Search Results for: sql thread = no

Multi-threaded replication with MySQL 5.6: Use GTIDs!

MySQL 5.6 allows you to execute replicated events in parallel as long as data is split across several databases. This feature is named “Multi-Threaded Slave” (MTS) and it is easy to enable by setting slave_parallel_workers to a > 1 value. However if you decide to use MTS without GTIDs, you may run into annoying issues. […]

MySQL benchmarks on eXFlash DIMMs

In this blog post, we will discuss MySQL performance on eXFlash DIMMs. Earlier we measured the IO performance of these storage devices with sysbench fileio. Environment The benchmarking environment was the same as the one we did sysbench fileio in. CPU: 2x Intel Xeon E5-2690 (hyper threading enabled) FusionIO driver version: 3.2.6 build 1212 Operating […]

Importing big tables with large indexes with Myloader MySQL tool

Mydumper is known as the faster (much faster) mysqldump alternative. So, if you take a logical backup you will choose Mydumper instead of mysqldump. But what about the restore? Well, who needs to restore a logical backup? It takes ages! Even with Myloader. But this could change just a bit if we are able to take […]

Identifying useful info from MySQL row-based binary logs

As a MySQL DBA/consultant, it is part of my job to decode the MySQL binary logs – and there are a number of reasons for doing that. In this post, I’ll explain how you can get the important information about your write workload using MySQL row-based binary logs and a simple awk script. First, it […]

Looking deeper into InnoDB’s problem with many row versions

A few days ago I wrote about MySQL performance implications of InnoDB isolation modes and I touched briefly upon the bizarre performance regression I found with InnoDB handling a large amount of versions for a single row. Today I wanted to look a bit deeper into the problem, which I also filed as a bug. First […]

MySQL performance implications of InnoDB isolation modes
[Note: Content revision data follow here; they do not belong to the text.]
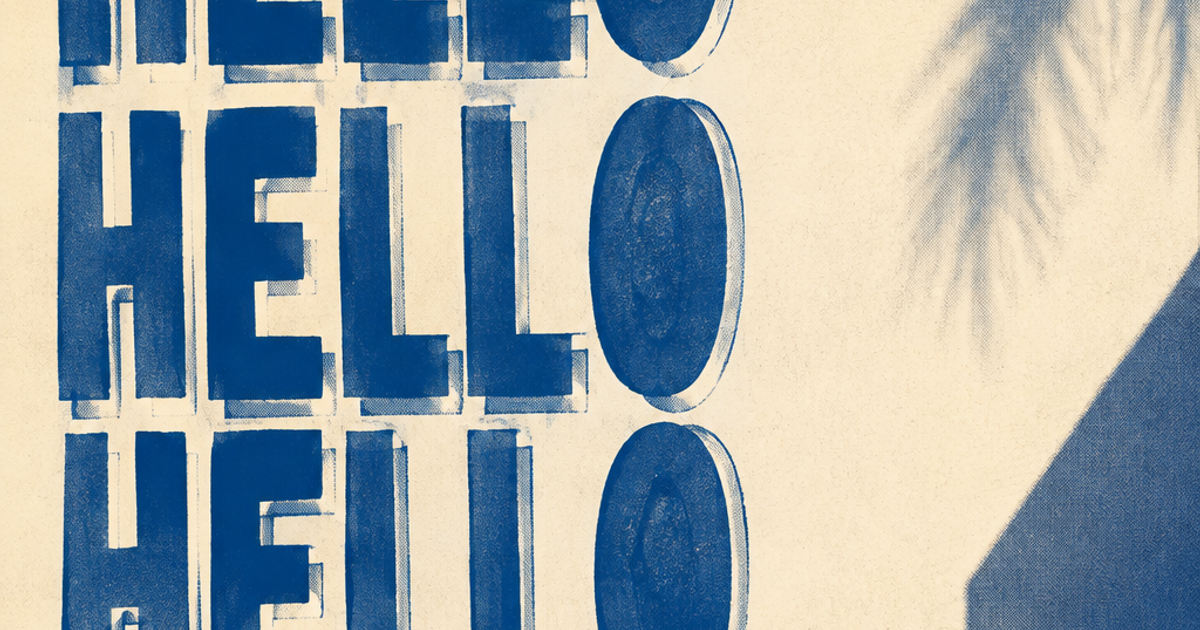
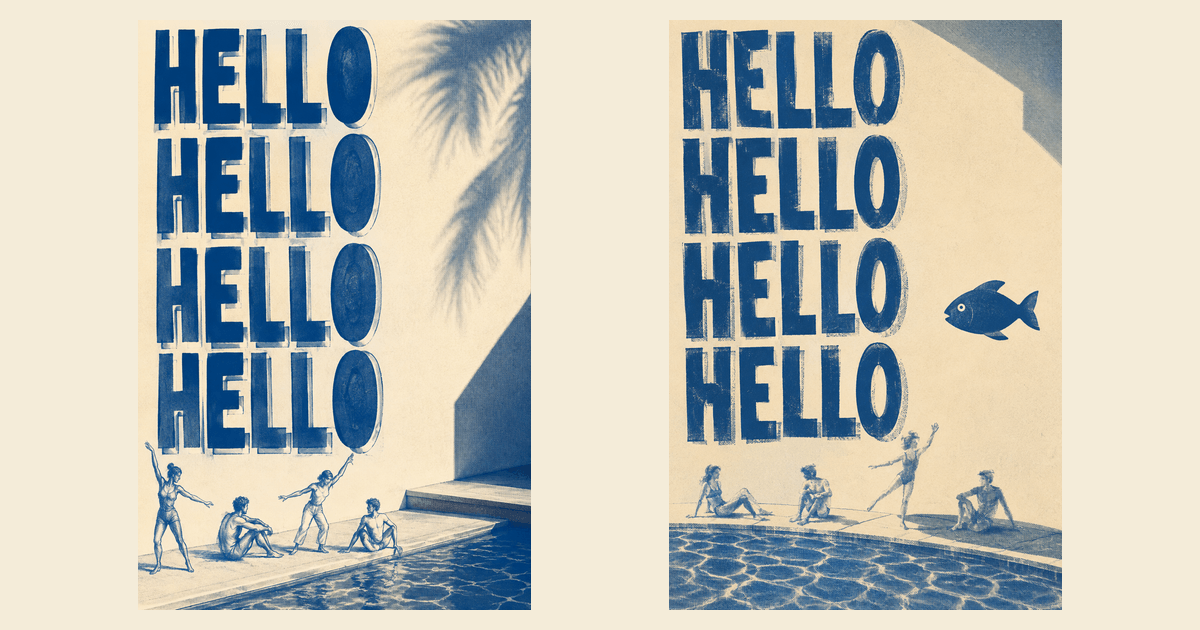
faucet: fish plate on the page, alt text for the real art, OG cards from full plates
Sol landed the two OpenAI plates in fe57381. The page hero already used the
clean plate; the fish plate now sits beside "Why a faucet". Alt text
describes what is actually in the art (pool edge, palm shadow, the fish).
The OG images were centre crops that cut the letters mid-word; they are now
composed cards on cream: both plates side by side for the page, the fish
plate alone for its own card. Sizes drop from ~1.7 MB to under 400 KB.

Claude-Session: https://claude.ai/code/session_01EK9Uih12hsgDLszSwCppZb

diff --git a/docs/briefs/2026-09-04-codex-hello-faucet.md b/docs/briefs/2026-09-04-codex-hello-faucet.md
@@ -11,7 +11,7 @@
 
 Two jobs, in this order.
 
-1. **Two poster plates for HELLO, through ChatGPT's image model.** Mike's later note: *"use chatgpt image generator"*, and *"lets make one with a fish in it, and a clean one."* Replace the placeholders at `public/images/faucet/hello-poster.png` (clean) and `hello-poster-fish.png` (one fish in the quiet right third), each with a `.webp` twin and a 1200×630 OG crop (`hello-og.png`, `hello-og-fish.png`). Direction from Mike: positive, Hockney-and-Warhol HELLO, a little Degas, finished monochrome. cc's attempt through Krea's gpt-image-2 ran out of balance mid-run; if two HELLO plates appear in Mike's Krea history from 2026-09-04, they are those runs and can be used if they pass review.
+1. **DONE 2026-09-04 (Sol, commit `fe57381`): two poster plates for HELLO through ChatGPT's image model.** Both first outputs accepted, no regenerations. Nothing left here for Codex; skip to Job 2.** Mike's later note: *"use chatgpt image generator"*, and *"lets make one with a fish in it, and a clean one."* Replace the placeholders at `public/images/faucet/hello-poster.png` (clean) and `hello-poster-fish.png` (one fish in the quiet right third), each with a `.webp` twin and a 1200×630 OG crop (`hello-og.png`, `hello-og-fish.png`). Direction from Mike: positive, Hockney-and-Warhol HELLO, a little Degas, finished monochrome. cc's attempt through Krea's gpt-image-2 ran out of balance mid-run; if two HELLO plates appear in Mike's Krea history from 2026-09-04, they are those runs and can be used if they pass review.
 2. **Review the faucet code** before Mike funds the spigot wallet. It is a hot wallet that sends a real ERC-20 on Ethereum mainnet from a Cloudflare Pages Function. Nothing ships to mainnet until you have read it.
 
 ## Job 1 — the plate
Over the past few months I’ve written a couple of posts about dangerous debt of InnoDB Transactional History and about the fact MVCC can be the cause of severe MySQL performance issues. In this post I will cover a related topic – InnoDB Transaction Isolation Modes, their relationship with MVCC (multi-version concurrency control) and how […]

How small changes impact complex systems – MySQL example

If you’ve been studying complex systems you know what minor changes might cause consequences of much greater proportions, sometimes causing some effects that are not easily explained at first. I recently ran across a great illustration of such behavior while doing MySQL benchmarks which I thought would be interesting to share. I’m using a very […]

InnoDB crash recovery speed in MySQL 5.6

It has been a while since I have looked at InnoDB crash recovery. A lot has change in the last few years – we have serious crash recovery performance improvements in MySQL 5.5 and MySQL 5.6, we have solid state drives raising as typical high performance IO subsystem and we also have the ability to […]

InnoDB’s multi-versioning handling can be Achilles’ heel

I believe InnoDB storage engine architecture is great for a lot of online workloads, however, there are no silver bullets in technology and all design choices have their trade offs. In this blog post I’m going to talk about one important InnoDB limitation that you should consider. InnoDB is a multiversion concurrency control (MVCC) storage […]

Recover MySQL root password without restarting MySQL (no downtime!)

Disclaimer: Do this at your own risk! It doesn’t apply if you’re using Pluggable authentication and certainly won’t be usable if/when MySQL system tables are stored on InnoDB What is the situation? The situation is the classic “need to recover MySQL root password” but you cannot restart MySQL (because it is the master production server, […]